Question: Doesn't it seem inappropriate to eat bitter herbs at a meal of thanksgiving and redemption? Shouldn't we eat only tasty foods?
Answer: It is forbidden for us to deceive ourselves. We must realize that there is also bitterness within glorious events, and all the more so on the way to redemption. The Messiah comes when people are not thinking about it, i.e. in unexpected ways. The Gemara in Sanhedrin (97a) says: "Three things only come when people are not thinking about them – the Messiah, finding a lost object, and a scorpion." We can ask: This is an important piece of information regarding the Messiah so that people do not despair, but why do we need to know this about a lost object and a scorpion? The Meharsha answered that this is all one subject because for one person the coming of the Messiah is like finding a lost object, while for another it is like a scorpion. It all depends on his merits (Meharsha ibid.). One who imagines the coming of the Messiah as a rose garden will be disappointed when he sees difficulties and he will rebel against the Redemption, like one who finds a scorpion. But one who knows that Redemption is acquired with suffering will rejoice at everything his eyes see, like finding a lost object. One, however, should not make the opposite error.
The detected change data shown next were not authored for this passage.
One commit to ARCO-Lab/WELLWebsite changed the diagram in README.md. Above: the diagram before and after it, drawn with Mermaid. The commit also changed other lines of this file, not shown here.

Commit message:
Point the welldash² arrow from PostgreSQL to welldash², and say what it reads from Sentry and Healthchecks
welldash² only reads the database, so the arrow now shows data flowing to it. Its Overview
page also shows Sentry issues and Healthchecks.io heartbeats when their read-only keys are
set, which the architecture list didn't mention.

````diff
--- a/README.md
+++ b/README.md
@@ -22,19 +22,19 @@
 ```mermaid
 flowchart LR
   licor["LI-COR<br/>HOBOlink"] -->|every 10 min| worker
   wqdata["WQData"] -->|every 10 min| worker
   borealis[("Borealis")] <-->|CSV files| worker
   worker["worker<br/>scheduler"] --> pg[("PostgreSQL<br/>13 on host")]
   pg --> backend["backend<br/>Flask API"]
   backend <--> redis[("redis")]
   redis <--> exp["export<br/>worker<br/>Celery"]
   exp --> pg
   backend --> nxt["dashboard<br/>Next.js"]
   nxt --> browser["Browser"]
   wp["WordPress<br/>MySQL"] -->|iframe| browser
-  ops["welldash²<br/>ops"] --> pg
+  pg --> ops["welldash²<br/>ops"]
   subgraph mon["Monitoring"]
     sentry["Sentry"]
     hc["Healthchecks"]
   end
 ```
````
We are not so pessimistic as to see bitterness in everything. We are realists or, more precisely, we are idealistic-realists. There are people who consider themselves as realists and see everything in black, and there are people who consider themselves idealistic and see everything with rose-colored glasses. Neither one of these will bring the Redemption. We are optimistic and we know that good will overcome evil, and that in a dynamic manner good will continue to conquer evil in the world. The Master of the Universe, the Creator of the World, is good to everything and His mercies are on all of his creatures; "G-d saw it was good," "very good." The Rambam clarified in an organized fashion how our world is mostly good and only slightly evil (Moreh Nevuchim 3, 12). Our world is good, but we must realize from the outset that there is also some bitterness in it. Rabbenu Bachya placed a condition on the service of Hashem that one must be ready to accept the bitterness (Chovot Levavot, Sha'ar Avodat Ha-Elohim, chapter 5). Our revered teacher, Rav Kook, wrote: "This is completely necessary, and any time that he says to himself 'peace, peace' and only pleasantness will follow on a paved way, he is close to the stumbling block" (Musar Avicha, p. 34). The Land of Israel is also acquired through suffering (Berachot 5a). Hillel the Elder is the one who teaches us to wrap the matzah of redemption with the bitterness of maror. He lived in extreme poverty and learned through the chimney, while he was covered with snow (Yoma 35b), and he became the "Nasi" (head of the Sanhedrin) of Israel.